## Modification records:
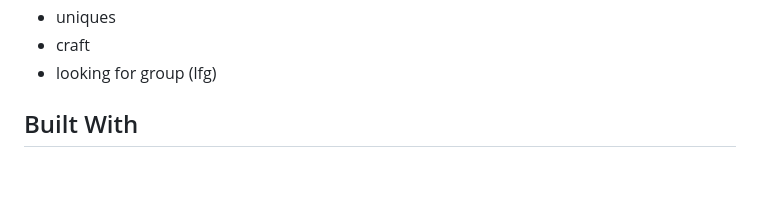
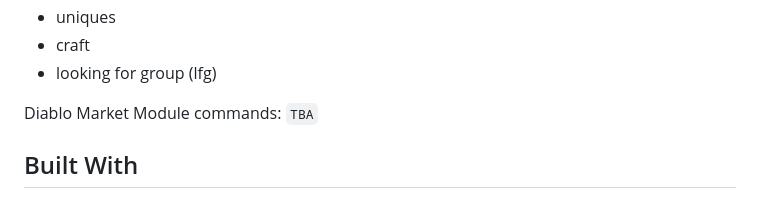
Before and after one commit to ALCHElVlY/Inarius, a Markdown page: README.md, the part around the change. Drawn GitHub-style; folded sections open; blank space fills up the shorter version.

```diff
--- a/README.md
+++ b/README.md
@@ -65,6 +65,8 @@
     </ul>
 </details>
 
+<p>Diablo Market Module commands: <code>TBA</code></p>
+
 
 ## Built With
 
```
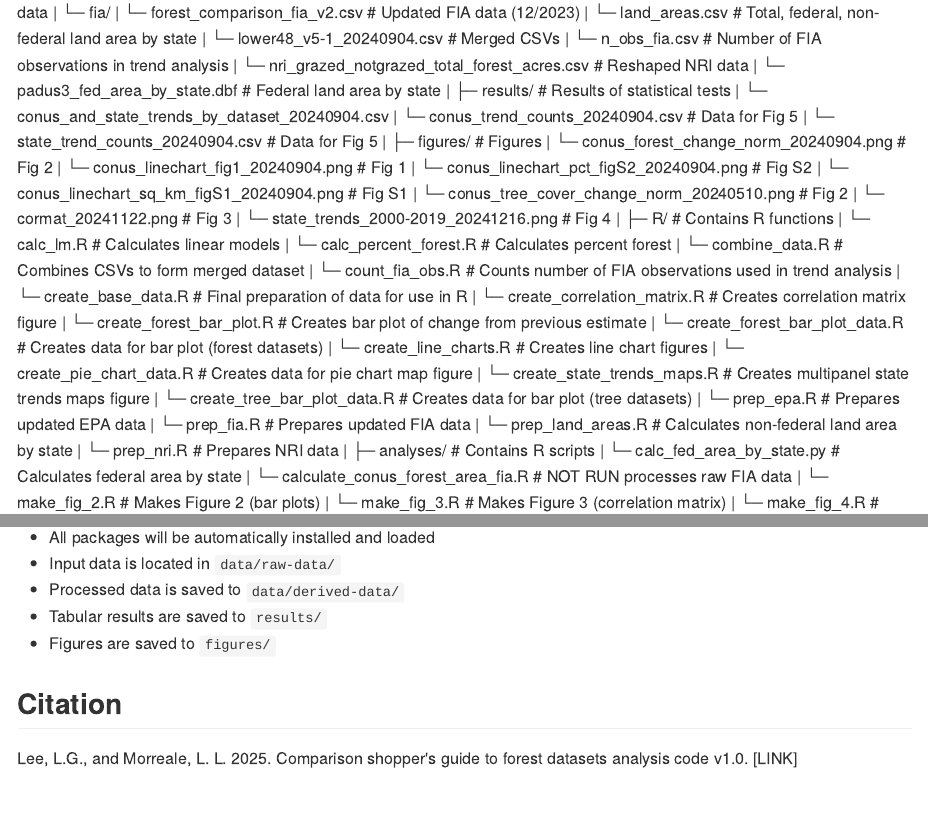
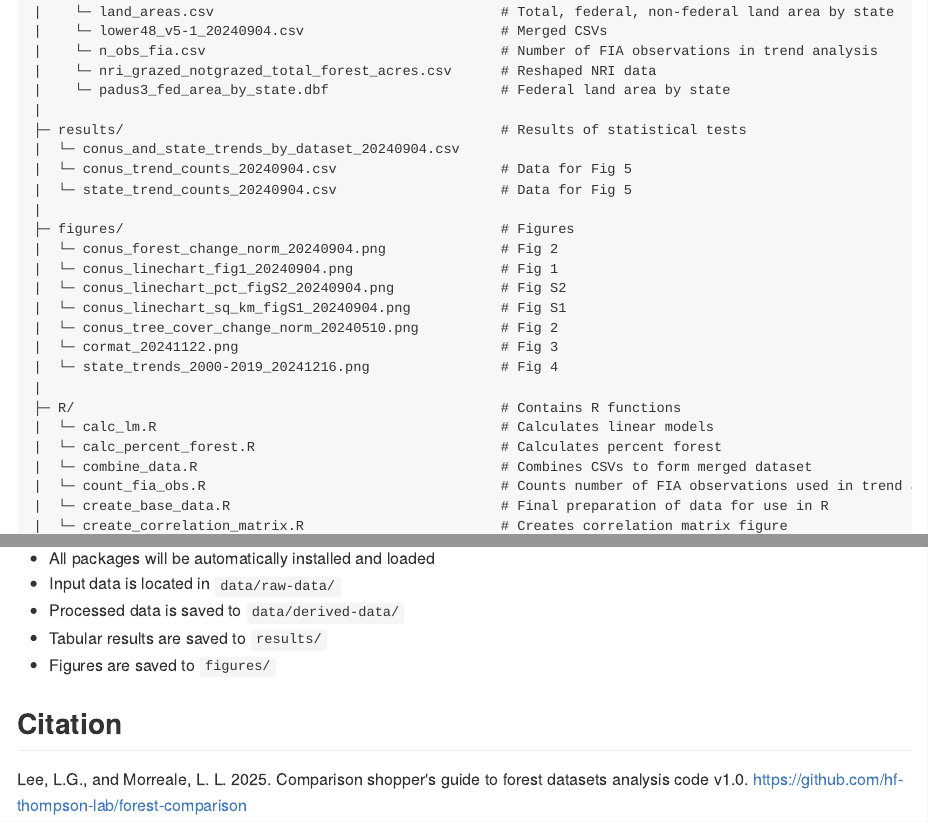
Before and after one commit to hf-thompson-lab/forest-comparison, an R Markdown document (README.Rmd): the page in a window 1100 px wide, from 730 px down before the commit and from 1010 px down after it, and a second part further down, joined at a grey line. The pictures show the output file README.md that the author committed with the source, drawn offline in the style of GitHub.

Commit message:
Edit README

```diff
--- a/README.Rmd
+++ b/README.Rmd
@@ -122,4 +123,4 @@ analyses.
 
 ## Citation
 
-Lee, L.G., and Morreale, L. L. 2025. Comparison shopper's guide to forest datasets analysis code v1.0. [LINK]
+Lee, L.G., and Morreale, L. L. 2025. Comparison shopper's guide to forest datasets analysis code v1.0. https://github.com/hf-thompson-lab/forest-comparison
```
Also changed, not shown: README.md, README.Rmd (3 more changed lines), 1 other file.
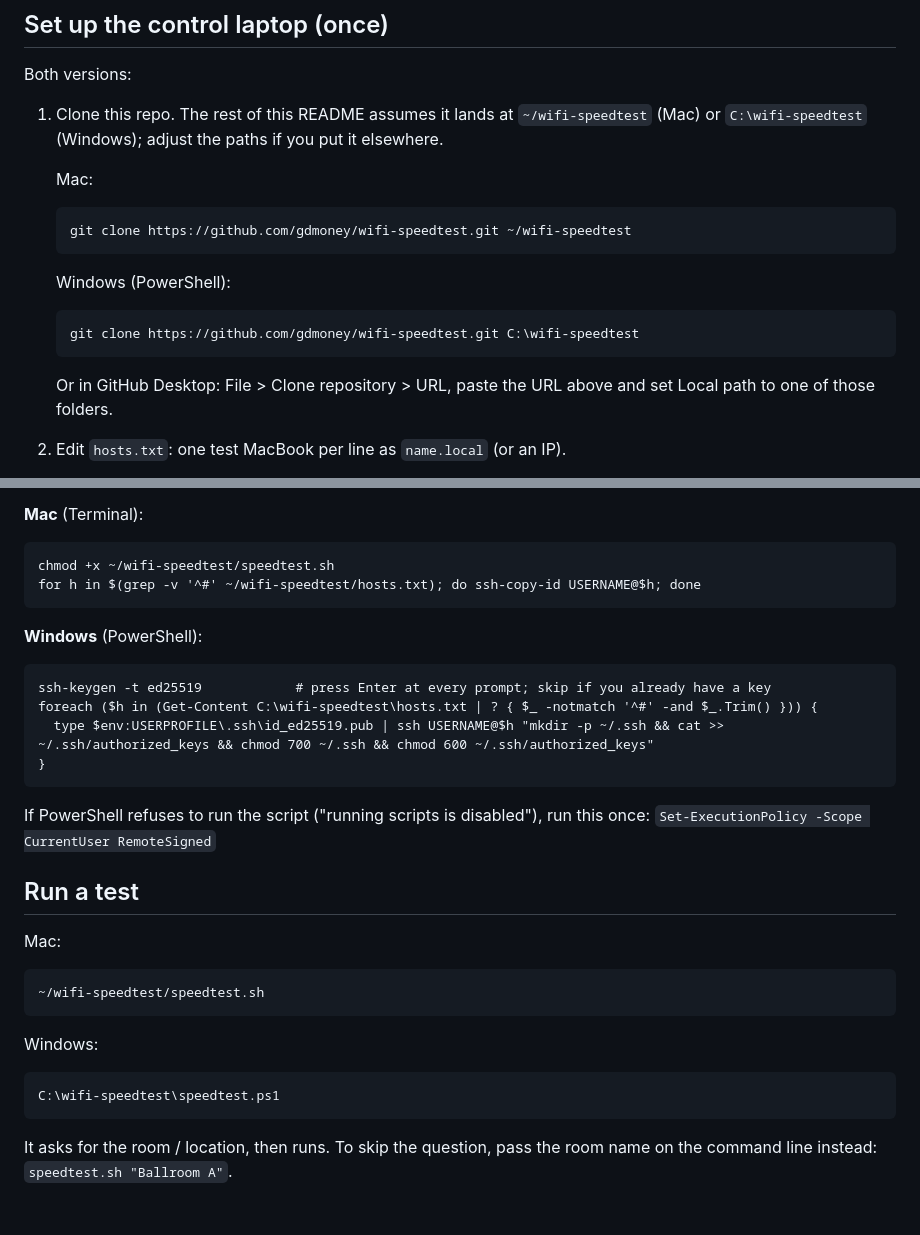
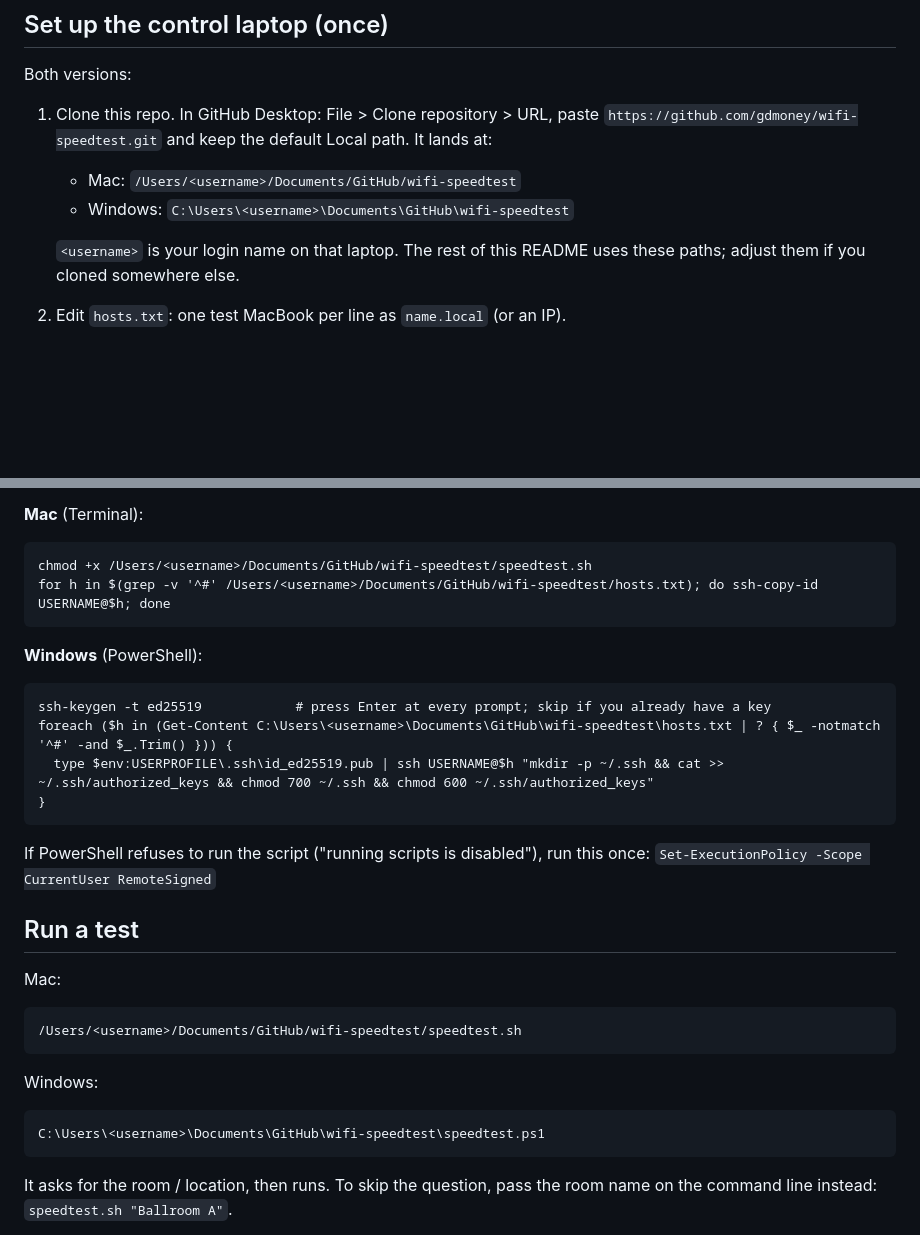
Before and after one commit to gdmoney/wifi-speedtest, a Markdown page: README.md, 2 parts joined by grey strips. Drawn GitHub-style; blank space fills up the shorter version.

Commit message:
Update README to GitHub Desktop paths
Replace explicit git clone instructions with GitHub Desktop guidance and default local paths. Update example paths throughout README to use
/Users/<username>/Documents/GitHub/wifi-speedtest and
C:\Users\<username>\Documents\GitHub\wifi-speedtest (including chmod/ssh-copy-id, PowerShell Get-Content loop, and speedtest invocation). Uses <username> placeholder and notes to adjust paths if cloned elsewhere.

````diff
--- a/README.md
+++ b/README.md
@@ -28,20 +28,15 @@ The URL stays the same; without this step the sheet keeps running the old code.
 
 Both versions:
 
-1. Clone this repo. The rest of this README assumes it lands at
-   `~/wifi-speedtest` (Mac) or `C:\wifi-speedtest` (Windows); adjust the paths
-   if you put it elsewhere.
+1. Clone this repo. In GitHub Desktop: File > Clone repository > URL, paste
+   `https://github.com/gdmoney/wifi-speedtest.git` and keep the default Local
+   path. It lands at:
 
-   Mac:
-   ```
-   git clone https://github.com/gdmoney/wifi-speedtest.git ~/wifi-speedtest
-   ```
-   Windows (PowerShell):
-   ```
-   git clone https://github.com/gdmoney/wifi-speedtest.git C:\wifi-speedtest
-   ```
-   Or in GitHub Desktop: File > Clone repository > URL, paste the URL above and
-   set Local path to one of those folders.
+   - Mac: `/Users/<username>/Documents/GitHub/wifi-speedtest`
+   - Windows: `C:\Users\<username>\Documents\GitHub\wifi-speedtest`
+
+   `<username>` is your login name on that laptop. The rest of this README
+   uses these paths; adjust them if you cloned somewhere else.
 2. Edit `hosts.txt`: one test MacBook per line as `name.local` (or an IP).
 3. Make a copy of `config.example.txt` named `config.txt`, in the same folder.
    Open `config.txt` and replace the two `CHANGE_ME` values: `SSH_USER` is the
@@ -59,14 +54,14 @@ password. You'll type each MacBook's password once; after that, no prompts.
 
 **Mac** (Terminal):
 ```
-chmod +x ~/wifi-speedtest/speedtest.sh
-for h in $(grep -v '^#' ~/wifi-speedtest/hosts.txt); do ssh-copy-id USERNAME@$h; done
+chmod +x /Users/<username>/Documents/GitHub/wifi-speedtest/speedtest.sh
+for h in $(grep -v '^#' /Users/<username>/Documents/GitHub/wifi-speedtest/hosts.txt); do ssh-copy-id USERNAME@$h; done
 ```
 
 **Windows** (PowerShell):
 ```
 ssh-keygen -t ed25519            # press Enter at every prompt; skip if you already have a key
-foreach ($h in (Get-Content C:\wifi-speedtest\hosts.txt | ? { $_ -notmatch '^#' -and $_.Trim() })) {
+foreach ($h in (Get-Content C:\Users\<username>\Documents\GitHub\wifi-speedtest\hosts.txt | ? { $_ -notmatch '^#' -and $_.Trim() })) {
   type $env:USERPROFILE\.ssh\id_ed25519.pub | ssh USERNAME@$h "mkdir -p ~/.ssh && cat >> ~/.ssh/authorized_keys && chmod 700 ~/.ssh && chmod 600 ~/.ssh/authorized_keys"
 }
 ```
@@ -77,11 +72,11 @@ this once: `Set-ExecutionPolicy -Scope CurrentUser RemoteSigned`
 
 Mac:
 ```
-~/wifi-speedtest/speedtest.sh
+/Users/<username>/Documents/GitHub/wifi-speedtest/speedtest.sh
 ```
 Windows:
 ```
-C:\wifi-speedtest\speedtest.ps1
+C:\Users\<username>\Documents\GitHub\wifi-speedtest\speedtest.ps1
 ```
 It asks for the room / location, then runs. To skip the question, pass the
 room name on the command line instead: `speedtest.sh "Ballroom A"`.
````
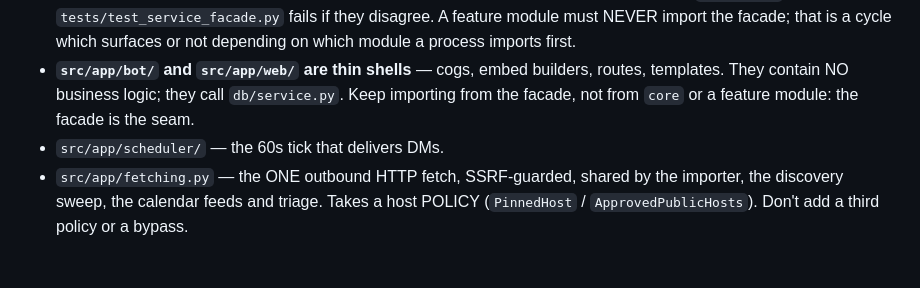
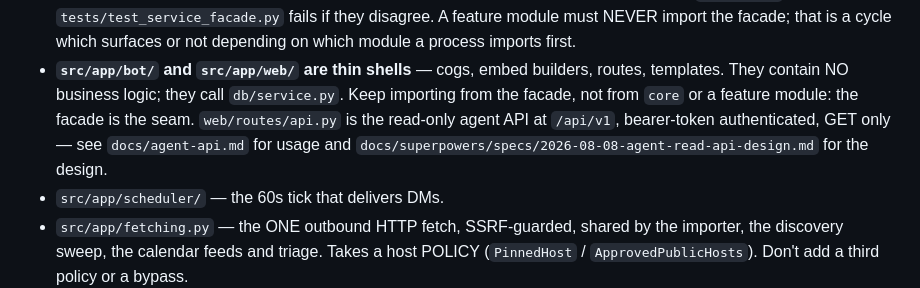
Before and after one commit to imreiji/concert-reminder, a Markdown page: CLAUDE.md, the part around the change. Rendered like a GitHub page; blank space fills up the shorter version.

```diff
--- a/CLAUDE.md
+++ b/CLAUDE.md
@@ -83,7 +83,10 @@ undo.
 - **`src/app/bot/` and `src/app/web/` are thin shells** — cogs, embed
   builders, routes, templates. They contain NO business logic; they call
   `db/service.py`. Keep importing from the facade, not from `core` or a
-  feature module: the facade is the seam.
+  feature module: the facade is the seam. `web/routes/api.py` is the
+  read-only agent API at `/api/v1`, bearer-token authenticated, GET only —
+  see `docs/agent-api.md` for usage and
+  `docs/superpowers/specs/2026-08-08-agent-read-api-design.md` for the design.
 - `src/app/scheduler/` — the 60s tick that delivers DMs.
 - `src/app/fetching.py` — the ONE outbound HTTP fetch, SSRF-guarded, shared
   by the importer, the discovery sweep, the calendar feeds and triage. Takes
```
Also changed, not shown: docs/agent-api.md (added, +435 -0 lines).
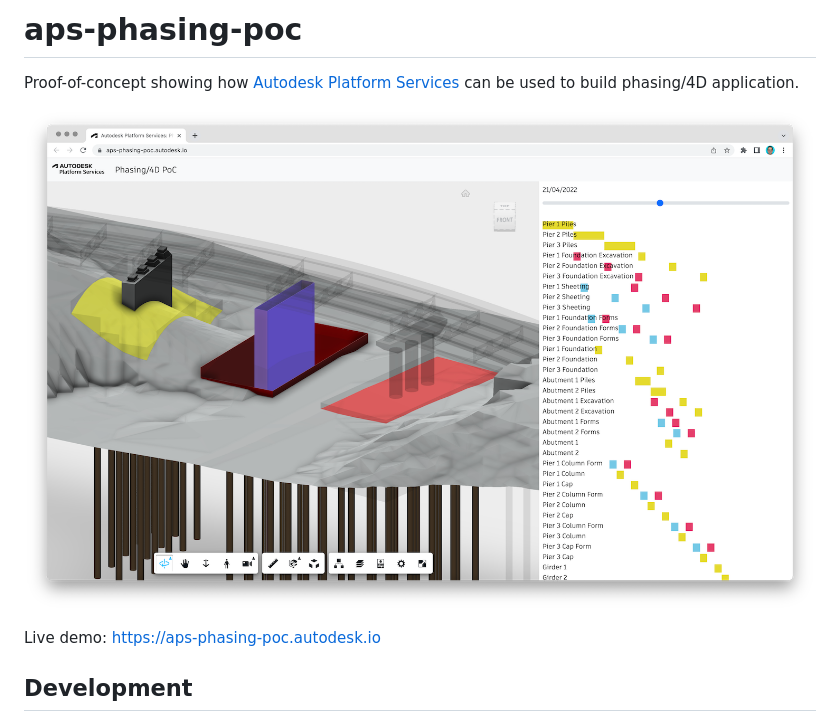
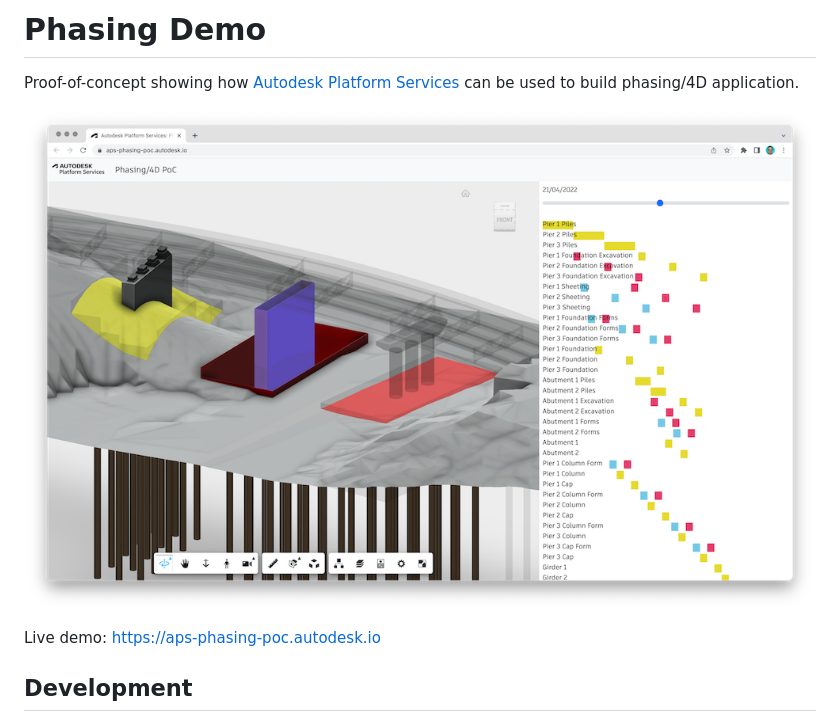
Before and after one commit to autodesk-platform-services/aps-phasing-poc, a Markdown page: README.md, the part around the change. Drawn GitHub-style; pictures changed too: screenshot.png (deleted), thumbnail.png (added).

Commit message:
Updated readme and package.json.

```diff
--- a/README.md
+++ b/README.md
@@ -1,9 +1,9 @@
-# aps-phasing-poc
+# Phasing Demo
 
 Proof-of-concept showing how [Autodesk Platform Services](https://aps.autodesk.com) can be used
 to build phasing/4D application.
 
-![Screenshot](./screenshot.png)
+![Screenshot](./thumbnail.png)
 
 Live demo: https://aps-phasing-poc.autodesk.io
 
```
Also changed, not shown: 1 other file.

## WHAT YOU SHOULD DO:
For the string "after", go through the entries above and copy each line where it occurs.

## YOUR RESPONSE:
Before and after one commit to ALCHElVlY/Inarius, a Markdown page: README.md, the part around the change. Drawn GitHub-style; folded sections open; blank space fills up the shorter version.
Before and after one commit to hf-thompson-lab/forest-comparison, an R Markdown document (README.Rmd): the page in a window 1100 px wide, from 730 px down before the commit and from 1010 px down after it, and a second part further down, joined at a grey line. The pictures show the output file README.md that the author committed with the source, drawn offline in the style of GitHub.
Before and after one commit to gdmoney/wifi-speedtest, a Markdown page: README.md, 2 parts joined by grey strips. Drawn GitHub-style; blank space fills up the shorter version.
@@ -59,14 +54,14 @@ password. You'll type each MacBook's password once; after that, no prompts.
Before and after one commit to imreiji/concert-reminder, a Markdown page: CLAUDE.md, the part around the change. Rendered like a GitHub page; blank space fills up the shorter version.
Before and after one commit to autodesk-platform-services/aps-phasing-poc, a Markdown page: README.md, the part around the change. Drawn GitHub-style; pictures changed too: screenshot.png (deleted), thumbnail.png (added).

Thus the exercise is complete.